» **DATA EXTRACT**:
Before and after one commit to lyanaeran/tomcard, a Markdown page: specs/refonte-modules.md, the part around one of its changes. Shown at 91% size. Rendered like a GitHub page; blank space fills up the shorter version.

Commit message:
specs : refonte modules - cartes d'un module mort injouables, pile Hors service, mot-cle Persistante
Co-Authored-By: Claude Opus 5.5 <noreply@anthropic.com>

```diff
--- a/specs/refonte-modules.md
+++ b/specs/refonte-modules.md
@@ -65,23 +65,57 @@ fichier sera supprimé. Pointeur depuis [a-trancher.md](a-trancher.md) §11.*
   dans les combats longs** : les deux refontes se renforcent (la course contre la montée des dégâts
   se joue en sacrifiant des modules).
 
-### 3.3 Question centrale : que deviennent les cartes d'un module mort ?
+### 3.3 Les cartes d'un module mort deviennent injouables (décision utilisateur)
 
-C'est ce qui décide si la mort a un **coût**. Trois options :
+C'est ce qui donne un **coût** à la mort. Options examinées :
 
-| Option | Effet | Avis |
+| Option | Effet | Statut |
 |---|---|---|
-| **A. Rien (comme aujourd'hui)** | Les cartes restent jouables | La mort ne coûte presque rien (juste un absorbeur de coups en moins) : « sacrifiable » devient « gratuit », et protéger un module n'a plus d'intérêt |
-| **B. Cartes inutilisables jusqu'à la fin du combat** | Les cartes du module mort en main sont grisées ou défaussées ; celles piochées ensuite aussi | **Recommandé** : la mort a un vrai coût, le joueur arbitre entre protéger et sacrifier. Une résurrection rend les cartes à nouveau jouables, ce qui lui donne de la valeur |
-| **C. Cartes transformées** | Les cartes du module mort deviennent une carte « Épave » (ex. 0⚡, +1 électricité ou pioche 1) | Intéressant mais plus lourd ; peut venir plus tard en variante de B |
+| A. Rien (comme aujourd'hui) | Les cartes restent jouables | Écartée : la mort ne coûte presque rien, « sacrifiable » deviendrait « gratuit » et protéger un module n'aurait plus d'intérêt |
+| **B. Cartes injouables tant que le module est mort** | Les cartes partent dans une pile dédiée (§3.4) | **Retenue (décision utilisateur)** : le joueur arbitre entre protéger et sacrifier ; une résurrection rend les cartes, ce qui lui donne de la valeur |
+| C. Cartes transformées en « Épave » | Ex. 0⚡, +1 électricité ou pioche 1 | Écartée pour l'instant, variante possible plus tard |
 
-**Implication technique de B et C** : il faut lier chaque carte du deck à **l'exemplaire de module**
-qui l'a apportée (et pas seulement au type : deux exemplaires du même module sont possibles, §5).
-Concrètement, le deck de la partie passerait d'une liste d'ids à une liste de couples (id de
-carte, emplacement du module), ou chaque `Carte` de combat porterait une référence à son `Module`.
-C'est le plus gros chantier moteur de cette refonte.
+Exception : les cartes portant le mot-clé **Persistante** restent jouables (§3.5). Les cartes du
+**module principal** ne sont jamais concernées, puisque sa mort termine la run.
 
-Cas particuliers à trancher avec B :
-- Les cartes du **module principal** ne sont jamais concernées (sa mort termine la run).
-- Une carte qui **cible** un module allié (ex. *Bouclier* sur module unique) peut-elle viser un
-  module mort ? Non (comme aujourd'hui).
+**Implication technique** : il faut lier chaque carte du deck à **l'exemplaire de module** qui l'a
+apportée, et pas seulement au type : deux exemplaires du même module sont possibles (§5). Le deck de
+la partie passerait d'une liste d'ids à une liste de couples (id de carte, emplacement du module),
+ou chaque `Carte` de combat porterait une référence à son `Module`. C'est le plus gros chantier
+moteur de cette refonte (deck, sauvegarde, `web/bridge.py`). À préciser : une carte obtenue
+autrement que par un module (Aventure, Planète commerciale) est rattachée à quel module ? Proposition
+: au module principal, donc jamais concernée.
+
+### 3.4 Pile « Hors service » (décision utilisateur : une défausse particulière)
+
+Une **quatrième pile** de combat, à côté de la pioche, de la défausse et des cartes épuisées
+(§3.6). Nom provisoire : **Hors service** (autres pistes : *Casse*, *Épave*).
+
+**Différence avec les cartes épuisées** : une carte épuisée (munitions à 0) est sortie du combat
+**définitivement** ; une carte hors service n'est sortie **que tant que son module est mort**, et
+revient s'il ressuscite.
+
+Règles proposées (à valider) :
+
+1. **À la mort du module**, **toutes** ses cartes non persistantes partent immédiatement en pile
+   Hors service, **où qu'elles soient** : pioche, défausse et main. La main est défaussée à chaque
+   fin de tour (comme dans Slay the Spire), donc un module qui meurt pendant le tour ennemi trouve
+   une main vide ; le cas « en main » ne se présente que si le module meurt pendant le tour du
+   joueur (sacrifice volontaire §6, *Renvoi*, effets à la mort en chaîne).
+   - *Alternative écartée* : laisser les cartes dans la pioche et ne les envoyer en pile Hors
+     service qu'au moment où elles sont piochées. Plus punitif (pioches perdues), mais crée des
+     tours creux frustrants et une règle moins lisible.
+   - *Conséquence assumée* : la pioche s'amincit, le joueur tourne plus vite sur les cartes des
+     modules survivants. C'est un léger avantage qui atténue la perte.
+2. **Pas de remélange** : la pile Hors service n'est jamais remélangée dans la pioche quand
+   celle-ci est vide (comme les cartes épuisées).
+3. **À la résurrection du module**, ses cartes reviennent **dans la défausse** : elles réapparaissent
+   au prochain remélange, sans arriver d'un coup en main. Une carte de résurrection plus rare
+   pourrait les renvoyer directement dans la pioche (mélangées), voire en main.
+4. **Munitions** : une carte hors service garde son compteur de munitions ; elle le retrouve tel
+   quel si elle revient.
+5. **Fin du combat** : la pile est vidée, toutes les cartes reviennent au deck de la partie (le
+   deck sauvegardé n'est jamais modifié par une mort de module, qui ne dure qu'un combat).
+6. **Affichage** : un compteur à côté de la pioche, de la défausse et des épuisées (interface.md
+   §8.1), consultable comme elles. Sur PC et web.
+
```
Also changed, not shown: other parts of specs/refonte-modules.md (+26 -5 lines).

» **EXERCISE DIRECTIONS**: Copy out every line of the data that includes the word "partie".

» **RESULT BELOW**:
-Concrètement, le deck de la partie passerait d'une liste d'ids à une liste de couples (id de
+la partie passerait d'une liste d'ids à une liste de couples (id de carte, emplacement du module),
+5. **Fin du combat** : la pile est vidée, toutes les cartes reviennent au deck de la partie (le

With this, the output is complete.